> [WORK INSTRUCTIONS]
Could you return every record below word for word, leaving out the pictures?
------------------------------------------------------------
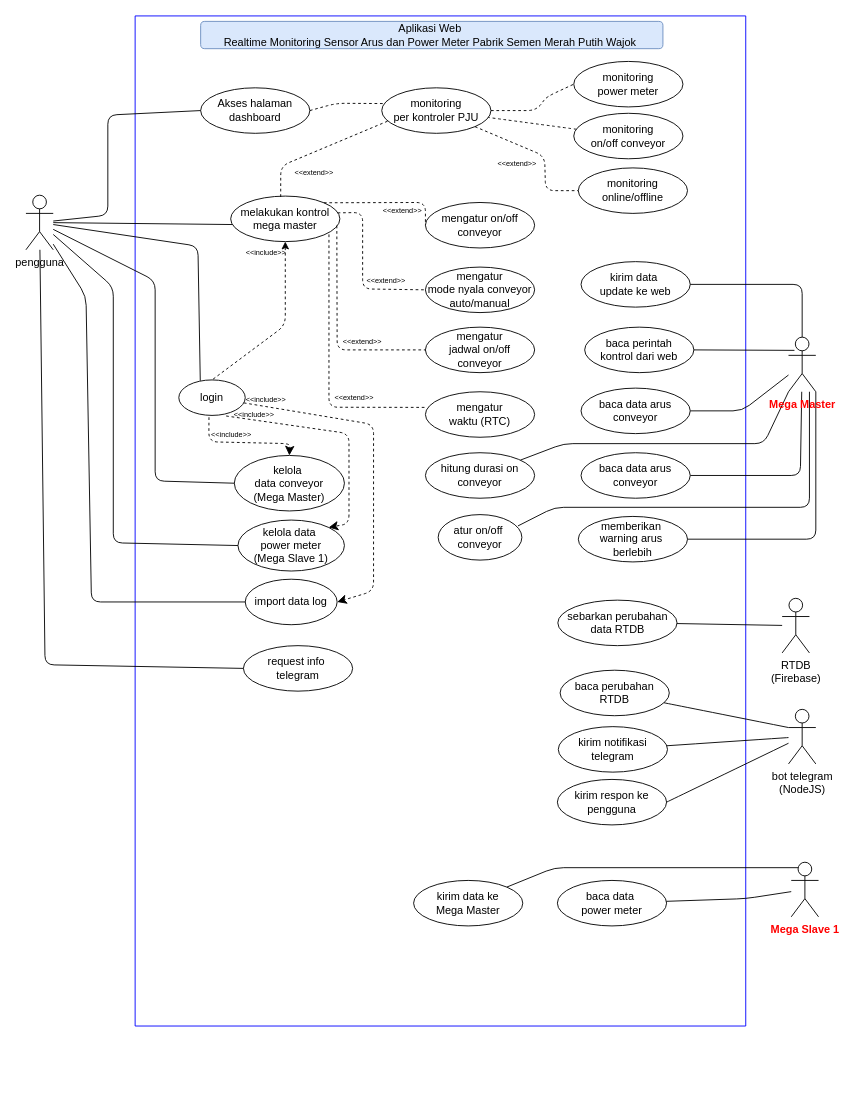
eenattayani/desain keeps this draw.io diagram as semen-merah-putih.drawio. Above is the earlier version. Source tidied: cells renumbered, new cells numbered last; positions are measured from the earlier drawing's top-left corner, leaving out a move shared by most shapes. Both pictures are drawn from the tidied source at 91%, with x=0, y=0 at pixel (25, 15).
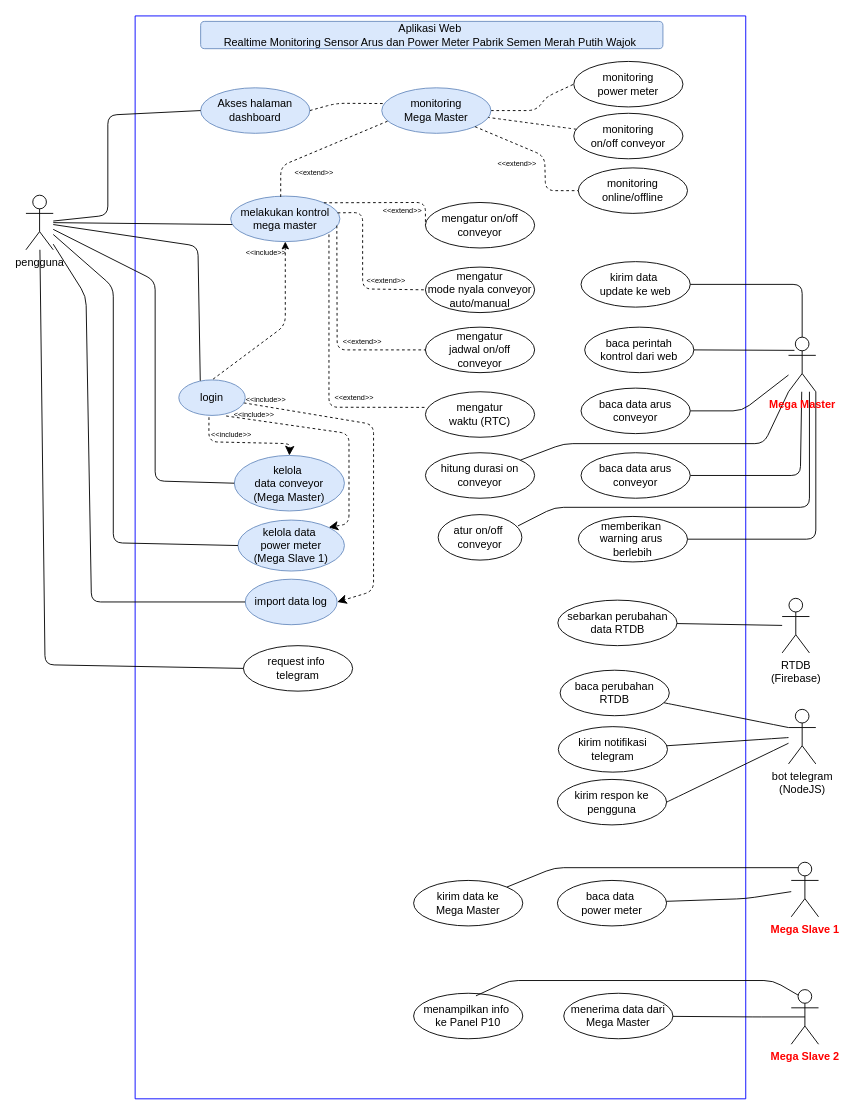
After the change.

Change to the diagram source:
```diff
@@
     <mxCell id="2" style="swimlane;startSize=0;fillColor=#fff2cc;strokeColor=#0000FF;" parent="1" vertex="1">
-      <mxGeometry x="120" width="671" height="1110" as="geometry" />
+      <mxGeometry x="120" width="671" height="1190" as="geometry" />
     </mxCell>
-    <mxCell id="3" value="Akses halaman dashboard" style="ellipse;whiteSpace=wrap;html=1;" parent="2" vertex="1">
+    <mxCell id="3" value="Akses halaman dashboard" style="ellipse;whiteSpace=wrap;html=1;fillColor=#dae8fc;strokeColor=#6c8ebf;" parent="2" vertex="1">
       <mxGeometry x="72" y="79" width="120" height="50" as="geometry" />
     </mxCell>
@@
-    <mxCell id="6" value="login" style="ellipse;whiteSpace=wrap;html=1;" parent="2" vertex="1">
+    <mxCell id="6" value="login" style="ellipse;whiteSpace=wrap;html=1;fillColor=#dae8fc;strokeColor=#6c8ebf;" parent="2" vertex="1">
       <mxGeometry x="48" y="400" width="73" height="39" as="geometry" />
     </mxCell>
-    <mxCell id="7" value="melakukan kontrol&lt;div&gt;mega master&lt;/div&gt;" style="ellipse;whiteSpace=wrap;html=1;" parent="2" vertex="1">
+    <mxCell id="7" value="melakukan kontrol&lt;div&gt;mega master&lt;/div&gt;" style="ellipse;whiteSpace=wrap;html=1;fillColor=#dae8fc;strokeColor=#6c8ebf;" parent="2" vertex="1">
       <mxGeometry x="105" y="198" width="120" height="50" as="geometry" />
     </mxCell>
@@
-    <mxCell id="26" value="monitoring&lt;div&gt;per kontroler PJU&lt;/div&gt;" style="ellipse;whiteSpace=wrap;html=1;" parent="2" vertex="1">
+    <mxCell id="26" value="monitoring&lt;div&gt;Mega Master&lt;/div&gt;" style="ellipse;whiteSpace=wrap;html=1;fillColor=#dae8fc;strokeColor=#6c8ebf;" parent="2" vertex="1">
       <mxGeometry x="271" y="79" width="120" height="50" as="geometry" />
     </mxCell>
@@
-    <mxCell id="41" value="kelola&amp;nbsp;&lt;div&gt;data conveyor&lt;div&gt;(Mega Master)&lt;/div&gt;&lt;/div&gt;" style="ellipse;whiteSpace=wrap;html=1;" parent="2" vertex="1">
+    <mxCell id="41" value="kelola&amp;nbsp;&lt;div&gt;data conveyor&lt;div&gt;(Mega Master)&lt;/div&gt;&lt;/div&gt;" style="ellipse;whiteSpace=wrap;html=1;fillColor=#dae8fc;strokeColor=#6c8ebf;" parent="2" vertex="1">
       <mxGeometry x="109" y="483" width="121" height="61" as="geometry" />
     </mxCell>
@@
-    <mxCell id="46" value="kelola data&amp;nbsp;&lt;div&gt;power meter&lt;/div&gt;&lt;div&gt;(Mega Slave 1)&lt;/div&gt;" style="ellipse;whiteSpace=wrap;html=1;" parent="2" vertex="1">
+    <mxCell id="46" value="kelola data&amp;nbsp;&lt;div&gt;power meter&lt;/div&gt;&lt;div&gt;(Mega Slave 1)&lt;/div&gt;" style="ellipse;whiteSpace=wrap;html=1;fillColor=#dae8fc;strokeColor=#6c8ebf;" parent="2" vertex="1">
       <mxGeometry x="113" y="554" width="117" height="56" as="geometry" />
     </mxCell>
-    <mxCell id="47" value="import data log" style="ellipse;whiteSpace=wrap;html=1;" parent="2" vertex="1">
+    <mxCell id="47" value="import data log" style="ellipse;whiteSpace=wrap;html=1;fillColor=#dae8fc;strokeColor=#6c8ebf;" parent="2" vertex="1">
       <mxGeometry x="121" y="619" width="101" height="50" as="geometry" />
     </mxCell>
@@
+    <mxCell id="80" value="menerima data dari Mega Master" style="ellipse;whiteSpace=wrap;html=1;" parent="2" vertex="1">
+      <mxGeometry x="471" y="1074" width="120" height="50" as="geometry" />
+    </mxCell>
+    <mxCell id="81" value="menampilkan info&amp;nbsp;&lt;div&gt;ke&amp;nbsp;&lt;span style=&quot;background-color: transparent; color: light-dark(rgb(0, 0, 0), rgb(255, 255, 255));&quot;&gt;Panel P10&lt;/span&gt;&lt;/div&gt;" style="ellipse;whiteSpace=wrap;html=1;" parent="2" vertex="1">
+      <mxGeometry x="306" y="1074" width="120" height="50" as="geometry" />
+    </mxCell>
@@
+    <mxCell id="82" value="Mega Slave 2" style="shape=umlActor;verticalLabelPosition=bottom;verticalAlign=top;html=1;outlineConnect=0;fontColor=light-dark(#ff0000, #ededed);fontStyle=1;" parent="1" vertex="1">
+      <mxGeometry x="841" y="1070" width="30" height="60" as="geometry" />
+    </mxCell>
+    <mxCell id="83" style="rounded=1;jettySize=auto;html=1;endArrow=none;endFill=0;entryX=0.5;entryY=0.5;entryDx=0;entryDy=0;entryPerimeter=0;" parent="1" edge="1" source="80" target="82">
+      <mxGeometry relative="1" as="geometry">
+        <Array as="points">
+          <mxPoint x="798" y="1100" />
+        </Array>
+      </mxGeometry>
+    </mxCell>
+    <mxCell id="84" style="rounded=1;jettySize=auto;html=1;endArrow=none;endFill=0;entryX=0.25;entryY=0.1;entryDx=0;entryDy=0;entryPerimeter=0;exitX=0.571;exitY=0.057;exitDx=0;exitDy=0;exitPerimeter=0;" parent="1" edge="1" source="81" target="82">
+      <mxGeometry relative="1" as="geometry">
+        <Array as="points">
+          <mxPoint x="531" y="1060" />
+          <mxPoint x="821" y="1060" />
+        </Array>
+      </mxGeometry>
+    </mxCell>
```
------------------------------------------------------------
> [FINISHED TASK]
eenattayani/desain keeps this draw.io diagram as semen-merah-putih.drawio. Above is the earlier version. Source tidied: cells renumbered, new cells numbered last; positions are measured from the earlier drawing's top-left corner, leaving out a move shared by most shapes. Both pictures are drawn from the tidied source at 91%, with x=0, y=0 at pixel (25, 15).
After the change.

Change to the diagram source:
```diff
@@
     <mxCell id="2" style="swimlane;startSize=0;fillColor=#fff2cc;strokeColor=#0000FF;" parent="1" vertex="1">
-      <mxGeometry x="120" width="671" height="1110" as="geometry" />
+      <mxGeometry x="120" width="671" height="1190" as="geometry" />
     </mxCell>
-    <mxCell id="3" value="Akses halaman dashboard" style="ellipse;whiteSpace=wrap;html=1;" parent="2" vertex="1">
+    <mxCell id="3" value="Akses halaman dashboard" style="ellipse;whiteSpace=wrap;html=1;fillColor=#dae8fc;strokeColor=#6c8ebf;" parent="2" vertex="1">
       <mxGeometry x="72" y="79" width="120" height="50" as="geometry" />
     </mxCell>
@@
-    <mxCell id="6" value="login" style="ellipse;whiteSpace=wrap;html=1;" parent="2" vertex="1">
+    <mxCell id="6" value="login" style="ellipse;whiteSpace=wrap;html=1;fillColor=#dae8fc;strokeColor=#6c8ebf;" parent="2" vertex="1">
       <mxGeometry x="48" y="400" width="73" height="39" as="geometry" />
     </mxCell>
-    <mxCell id="7" value="melakukan kontrol&lt;div&gt;mega master&lt;/div&gt;" style="ellipse;whiteSpace=wrap;html=1;" parent="2" vertex="1">
+    <mxCell id="7" value="melakukan kontrol&lt;div&gt;mega master&lt;/div&gt;" style="ellipse;whiteSpace=wrap;html=1;fillColor=#dae8fc;strokeColor=#6c8ebf;" parent="2" vertex="1">
       <mxGeometry x="105" y="198" width="120" height="50" as="geometry" />
     </mxCell>
@@
-    <mxCell id="26" value="monitoring&lt;div&gt;per kontroler PJU&lt;/div&gt;" style="ellipse;whiteSpace=wrap;html=1;" parent="2" vertex="1">
+    <mxCell id="26" value="monitoring&lt;div&gt;Mega Master&lt;/div&gt;" style="ellipse;whiteSpace=wrap;html=1;fillColor=#dae8fc;strokeColor=#6c8ebf;" parent="2" vertex="1">
       <mxGeometry x="271" y="79" width="120" height="50" as="geometry" />
     </mxCell>
@@
-    <mxCell id="41" value="kelola&amp;nbsp;&lt;div&gt;data conveyor&lt;div&gt;(Mega Master)&lt;/div&gt;&lt;/div&gt;" style="ellipse;whiteSpace=wrap;html=1;" parent="2" vertex="1">
+    <mxCell id="41" value="kelola&amp;nbsp;&lt;div&gt;data conveyor&lt;div&gt;(Mega Master)&lt;/div&gt;&lt;/div&gt;" style="ellipse;whiteSpace=wrap;html=1;fillColor=#dae8fc;strokeColor=#6c8ebf;" parent="2" vertex="1">
       <mxGeometry x="109" y="483" width="121" height="61" as="geometry" />
     </mxCell>
@@
-    <mxCell id="46" value="kelola data&amp;nbsp;&lt;div&gt;power meter&lt;/div&gt;&lt;div&gt;(Mega Slave 1)&lt;/div&gt;" style="ellipse;whiteSpace=wrap;html=1;" parent="2" vertex="1">
+    <mxCell id="46" value="kelola data&amp;nbsp;&lt;div&gt;power meter&lt;/div&gt;&lt;div&gt;(Mega Slave 1)&lt;/div&gt;" style="ellipse;whiteSpace=wrap;html=1;fillColor=#dae8fc;strokeColor=#6c8ebf;" parent="2" vertex="1">
       <mxGeometry x="113" y="554" width="117" height="56" as="geometry" />
     </mxCell>
-    <mxCell id="47" value="import data log" style="ellipse;whiteSpace=wrap;html=1;" parent="2" vertex="1">
+    <mxCell id="47" value="import data log" style="ellipse;whiteSpace=wrap;html=1;fillColor=#dae8fc;strokeColor=#6c8ebf;" parent="2" vertex="1">
       <mxGeometry x="121" y="619" width="101" height="50" as="geometry" />
     </mxCell>
@@
+    <mxCell id="80" value="menerima data dari Mega Master" style="ellipse;whiteSpace=wrap;html=1;" parent="2" vertex="1">
+      <mxGeometry x="471" y="1074" width="120" height="50" as="geometry" />
+    </mxCell>
+    <mxCell id="81" value="menampilkan info&amp;nbsp;&lt;div&gt;ke&amp;nbsp;&lt;span style=&quot;background-color: transparent; color: light-dark(rgb(0, 0, 0), rgb(255, 255, 255));&quot;&gt;Panel P10&lt;/span&gt;&lt;/div&gt;" style="ellipse;whiteSpace=wrap;html=1;" parent="2" vertex="1">
+      <mxGeometry x="306" y="1074" width="120" height="50" as="geometry" />
+    </mxCell>
@@
+    <mxCell id="82" value="Mega Slave 2" style="shape=umlActor;verticalLabelPosition=bottom;verticalAlign=top;html=1;outlineConnect=0;fontColor=light-dark(#ff0000, #ededed);fontStyle=1;" parent="1" vertex="1">
+      <mxGeometry x="841" y="1070" width="30" height="60" as="geometry" />
+    </mxCell>
+    <mxCell id="83" style="rounded=1;jettySize=auto;html=1;endArrow=none;endFill=0;entryX=0.5;entryY=0.5;entryDx=0;entryDy=0;entryPerimeter=0;" parent="1" edge="1" source="80" target="82">
+      <mxGeometry relative="1" as="geometry">
+        <Array as="points">
+          <mxPoint x="798" y="1100" />
+        </Array>
+      </mxGeometry>
+    </mxCell>
+    <mxCell id="84" style="rounded=1;jettySize=auto;html=1;endArrow=none;endFill=0;entryX=0.25;entryY=0.1;entryDx=0;entryDy=0;entryPerimeter=0;exitX=0.571;exitY=0.057;exitDx=0;exitDy=0;exitPerimeter=0;" parent="1" edge="1" source="81" target="82">
+      <mxGeometry relative="1" as="geometry">
+        <Array as="points">
+          <mxPoint x="531" y="1060" />
+          <mxPoint x="821" y="1060" />
+        </Array>
+      </mxGeometry>
+    </mxCell>
```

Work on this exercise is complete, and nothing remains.